= Your task =
Go through the entries below and copy each line containing the word "təklifini".
(Input for this task Opens)
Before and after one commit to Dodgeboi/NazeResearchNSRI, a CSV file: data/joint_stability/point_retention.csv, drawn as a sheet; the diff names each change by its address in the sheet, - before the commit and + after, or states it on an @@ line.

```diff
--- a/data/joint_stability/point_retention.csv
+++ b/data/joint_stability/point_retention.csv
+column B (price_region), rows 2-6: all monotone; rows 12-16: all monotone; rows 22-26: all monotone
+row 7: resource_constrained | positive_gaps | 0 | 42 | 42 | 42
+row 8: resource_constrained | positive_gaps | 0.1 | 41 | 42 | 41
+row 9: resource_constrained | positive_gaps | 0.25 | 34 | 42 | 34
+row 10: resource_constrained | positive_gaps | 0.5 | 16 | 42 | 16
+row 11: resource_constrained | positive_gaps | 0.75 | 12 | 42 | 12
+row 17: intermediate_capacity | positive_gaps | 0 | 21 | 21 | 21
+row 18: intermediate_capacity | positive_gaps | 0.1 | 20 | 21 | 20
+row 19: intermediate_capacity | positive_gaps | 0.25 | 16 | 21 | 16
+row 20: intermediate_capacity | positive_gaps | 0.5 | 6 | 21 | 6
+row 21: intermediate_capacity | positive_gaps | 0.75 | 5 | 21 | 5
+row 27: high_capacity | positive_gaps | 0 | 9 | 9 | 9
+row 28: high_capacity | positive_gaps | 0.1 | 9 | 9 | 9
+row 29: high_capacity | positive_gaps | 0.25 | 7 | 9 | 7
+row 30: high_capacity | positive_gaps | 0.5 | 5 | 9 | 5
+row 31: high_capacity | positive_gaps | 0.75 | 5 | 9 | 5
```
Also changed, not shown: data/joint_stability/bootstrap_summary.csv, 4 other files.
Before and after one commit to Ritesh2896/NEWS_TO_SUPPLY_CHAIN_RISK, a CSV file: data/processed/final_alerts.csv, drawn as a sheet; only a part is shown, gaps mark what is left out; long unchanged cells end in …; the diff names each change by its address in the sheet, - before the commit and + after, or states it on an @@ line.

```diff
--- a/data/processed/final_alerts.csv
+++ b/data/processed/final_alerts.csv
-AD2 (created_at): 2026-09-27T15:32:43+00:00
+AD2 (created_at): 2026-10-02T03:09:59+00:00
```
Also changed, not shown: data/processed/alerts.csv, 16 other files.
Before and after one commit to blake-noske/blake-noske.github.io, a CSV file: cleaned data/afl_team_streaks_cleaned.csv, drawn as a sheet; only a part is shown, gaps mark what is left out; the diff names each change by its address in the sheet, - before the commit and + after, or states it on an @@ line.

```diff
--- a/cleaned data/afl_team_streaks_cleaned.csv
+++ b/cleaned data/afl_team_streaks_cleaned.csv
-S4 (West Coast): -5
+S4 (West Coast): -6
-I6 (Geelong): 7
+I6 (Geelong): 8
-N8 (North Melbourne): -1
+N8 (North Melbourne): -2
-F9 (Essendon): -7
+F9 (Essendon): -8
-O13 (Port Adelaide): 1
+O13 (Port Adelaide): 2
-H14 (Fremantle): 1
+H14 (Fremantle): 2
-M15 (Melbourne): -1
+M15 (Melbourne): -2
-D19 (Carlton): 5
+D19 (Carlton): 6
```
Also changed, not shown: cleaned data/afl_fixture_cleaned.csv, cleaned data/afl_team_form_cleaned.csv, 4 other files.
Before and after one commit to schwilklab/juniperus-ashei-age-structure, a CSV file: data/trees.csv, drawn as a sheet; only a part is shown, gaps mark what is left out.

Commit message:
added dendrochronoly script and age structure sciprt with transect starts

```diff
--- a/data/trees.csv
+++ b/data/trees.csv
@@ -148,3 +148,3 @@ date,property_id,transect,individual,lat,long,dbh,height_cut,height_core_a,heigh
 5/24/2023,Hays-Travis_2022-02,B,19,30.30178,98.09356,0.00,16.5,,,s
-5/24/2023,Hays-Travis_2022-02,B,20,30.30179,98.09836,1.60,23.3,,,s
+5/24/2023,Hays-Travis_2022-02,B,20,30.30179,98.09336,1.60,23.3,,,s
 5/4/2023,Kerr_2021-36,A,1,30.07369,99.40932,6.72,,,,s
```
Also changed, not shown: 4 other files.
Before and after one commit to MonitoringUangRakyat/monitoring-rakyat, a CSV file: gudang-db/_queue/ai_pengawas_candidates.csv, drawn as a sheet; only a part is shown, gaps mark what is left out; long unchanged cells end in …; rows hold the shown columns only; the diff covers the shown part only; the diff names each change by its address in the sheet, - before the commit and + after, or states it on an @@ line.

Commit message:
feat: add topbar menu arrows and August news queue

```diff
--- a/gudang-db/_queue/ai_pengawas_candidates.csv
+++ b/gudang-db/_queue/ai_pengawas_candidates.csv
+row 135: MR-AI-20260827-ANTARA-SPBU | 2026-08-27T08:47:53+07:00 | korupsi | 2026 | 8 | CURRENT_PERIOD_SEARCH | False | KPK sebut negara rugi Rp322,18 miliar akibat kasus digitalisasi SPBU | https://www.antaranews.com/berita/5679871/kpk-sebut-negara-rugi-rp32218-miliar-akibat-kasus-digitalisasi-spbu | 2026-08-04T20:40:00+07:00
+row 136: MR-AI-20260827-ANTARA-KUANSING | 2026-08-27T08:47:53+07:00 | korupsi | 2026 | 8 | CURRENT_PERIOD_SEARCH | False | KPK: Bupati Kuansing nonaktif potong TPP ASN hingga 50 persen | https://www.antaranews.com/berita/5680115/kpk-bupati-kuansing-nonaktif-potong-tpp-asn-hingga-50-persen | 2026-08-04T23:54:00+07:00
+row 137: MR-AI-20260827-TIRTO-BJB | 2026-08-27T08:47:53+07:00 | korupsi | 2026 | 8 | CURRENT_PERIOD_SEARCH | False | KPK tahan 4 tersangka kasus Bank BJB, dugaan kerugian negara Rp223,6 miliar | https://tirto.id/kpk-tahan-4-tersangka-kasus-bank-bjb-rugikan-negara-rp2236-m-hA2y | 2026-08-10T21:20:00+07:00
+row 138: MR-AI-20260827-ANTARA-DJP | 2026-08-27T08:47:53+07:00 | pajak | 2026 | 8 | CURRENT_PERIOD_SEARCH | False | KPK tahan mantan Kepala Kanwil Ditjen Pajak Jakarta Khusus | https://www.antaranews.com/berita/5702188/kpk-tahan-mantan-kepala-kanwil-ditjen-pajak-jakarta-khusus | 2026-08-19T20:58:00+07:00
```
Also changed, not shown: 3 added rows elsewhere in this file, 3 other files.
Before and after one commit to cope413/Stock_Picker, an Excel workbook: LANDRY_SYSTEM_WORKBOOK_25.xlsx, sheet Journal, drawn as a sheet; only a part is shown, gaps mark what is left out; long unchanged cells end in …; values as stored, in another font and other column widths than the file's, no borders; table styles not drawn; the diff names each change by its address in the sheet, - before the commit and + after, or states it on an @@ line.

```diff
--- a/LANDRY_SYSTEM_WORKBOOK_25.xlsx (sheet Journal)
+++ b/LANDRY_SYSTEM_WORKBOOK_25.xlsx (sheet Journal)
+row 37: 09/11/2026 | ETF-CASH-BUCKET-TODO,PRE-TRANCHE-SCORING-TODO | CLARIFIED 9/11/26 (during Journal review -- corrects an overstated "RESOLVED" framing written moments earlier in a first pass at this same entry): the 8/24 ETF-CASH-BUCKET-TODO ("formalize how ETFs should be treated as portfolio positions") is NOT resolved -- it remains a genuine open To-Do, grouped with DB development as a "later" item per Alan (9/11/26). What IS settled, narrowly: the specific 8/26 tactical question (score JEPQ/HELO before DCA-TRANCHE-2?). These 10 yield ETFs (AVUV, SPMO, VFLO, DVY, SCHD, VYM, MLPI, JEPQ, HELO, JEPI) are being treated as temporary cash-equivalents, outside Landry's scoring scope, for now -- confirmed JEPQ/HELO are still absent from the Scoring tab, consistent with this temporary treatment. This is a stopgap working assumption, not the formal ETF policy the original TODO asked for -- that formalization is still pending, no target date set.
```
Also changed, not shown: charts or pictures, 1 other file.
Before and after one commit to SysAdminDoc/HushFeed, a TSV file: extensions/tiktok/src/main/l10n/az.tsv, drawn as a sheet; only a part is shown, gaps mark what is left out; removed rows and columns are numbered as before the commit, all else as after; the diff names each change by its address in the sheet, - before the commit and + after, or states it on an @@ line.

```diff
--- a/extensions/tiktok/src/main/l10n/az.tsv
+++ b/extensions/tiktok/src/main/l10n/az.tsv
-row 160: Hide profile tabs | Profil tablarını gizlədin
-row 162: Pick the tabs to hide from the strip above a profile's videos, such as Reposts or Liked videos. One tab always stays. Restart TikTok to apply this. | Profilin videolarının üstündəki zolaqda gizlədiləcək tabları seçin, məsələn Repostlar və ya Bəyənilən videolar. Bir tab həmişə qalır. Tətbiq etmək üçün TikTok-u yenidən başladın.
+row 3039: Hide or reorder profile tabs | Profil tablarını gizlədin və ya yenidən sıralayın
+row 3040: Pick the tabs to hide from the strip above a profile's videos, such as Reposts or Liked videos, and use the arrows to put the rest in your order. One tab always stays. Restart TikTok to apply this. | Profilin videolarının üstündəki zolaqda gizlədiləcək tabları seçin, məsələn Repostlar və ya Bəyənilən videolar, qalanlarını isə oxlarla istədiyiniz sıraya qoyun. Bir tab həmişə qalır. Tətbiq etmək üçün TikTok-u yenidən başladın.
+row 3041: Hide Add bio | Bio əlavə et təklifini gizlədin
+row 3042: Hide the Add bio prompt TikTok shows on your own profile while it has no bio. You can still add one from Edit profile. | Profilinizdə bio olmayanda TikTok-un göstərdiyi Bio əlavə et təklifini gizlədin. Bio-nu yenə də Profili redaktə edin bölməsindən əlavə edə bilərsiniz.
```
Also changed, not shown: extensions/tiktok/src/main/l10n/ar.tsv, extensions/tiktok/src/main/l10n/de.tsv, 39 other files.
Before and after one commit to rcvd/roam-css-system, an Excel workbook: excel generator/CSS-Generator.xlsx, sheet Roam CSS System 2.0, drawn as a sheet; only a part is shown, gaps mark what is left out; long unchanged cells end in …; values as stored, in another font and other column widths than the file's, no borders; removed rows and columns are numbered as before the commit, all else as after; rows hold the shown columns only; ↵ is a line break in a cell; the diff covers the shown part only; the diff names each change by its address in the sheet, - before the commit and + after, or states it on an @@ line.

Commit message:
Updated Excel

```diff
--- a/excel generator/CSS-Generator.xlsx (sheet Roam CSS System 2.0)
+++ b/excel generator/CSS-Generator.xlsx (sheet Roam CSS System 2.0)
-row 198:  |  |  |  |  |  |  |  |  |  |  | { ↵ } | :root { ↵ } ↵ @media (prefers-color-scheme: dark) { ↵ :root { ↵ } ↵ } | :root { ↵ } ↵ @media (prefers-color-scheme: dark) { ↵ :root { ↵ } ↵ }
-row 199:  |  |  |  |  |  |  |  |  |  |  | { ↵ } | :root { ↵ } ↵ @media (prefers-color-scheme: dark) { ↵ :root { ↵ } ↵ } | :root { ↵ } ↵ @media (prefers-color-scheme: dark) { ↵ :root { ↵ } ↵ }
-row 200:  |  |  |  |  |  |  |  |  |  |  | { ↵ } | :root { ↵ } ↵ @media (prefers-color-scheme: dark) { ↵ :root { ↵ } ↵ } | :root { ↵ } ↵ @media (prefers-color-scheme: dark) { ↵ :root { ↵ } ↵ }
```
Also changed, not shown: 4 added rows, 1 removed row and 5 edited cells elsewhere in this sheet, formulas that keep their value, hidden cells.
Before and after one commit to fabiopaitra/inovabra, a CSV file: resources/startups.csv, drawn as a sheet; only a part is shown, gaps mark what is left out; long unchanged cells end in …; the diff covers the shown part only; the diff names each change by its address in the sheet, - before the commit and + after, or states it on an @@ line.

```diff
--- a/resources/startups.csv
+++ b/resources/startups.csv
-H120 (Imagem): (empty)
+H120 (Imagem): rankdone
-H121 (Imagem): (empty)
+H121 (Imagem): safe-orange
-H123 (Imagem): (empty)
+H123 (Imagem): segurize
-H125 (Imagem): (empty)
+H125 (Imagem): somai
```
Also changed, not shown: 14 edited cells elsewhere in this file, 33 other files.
(Input for this task Closes)
= The answer =
+row 3041: Hide Add bio | Bio əlavə et təklifini gizlədin
+row 3042: Hide the Add bio prompt TikTok shows on your own profile while it has no bio. You can still add one from Edit profile. | Profilinizdə bio olmayanda TikTok-un göstərdiyi Bio əlavə et təklifini gizlədin. Bio-nu yenə də Profili redaktə edin bölməsindən əlavə edə bilərsiniz.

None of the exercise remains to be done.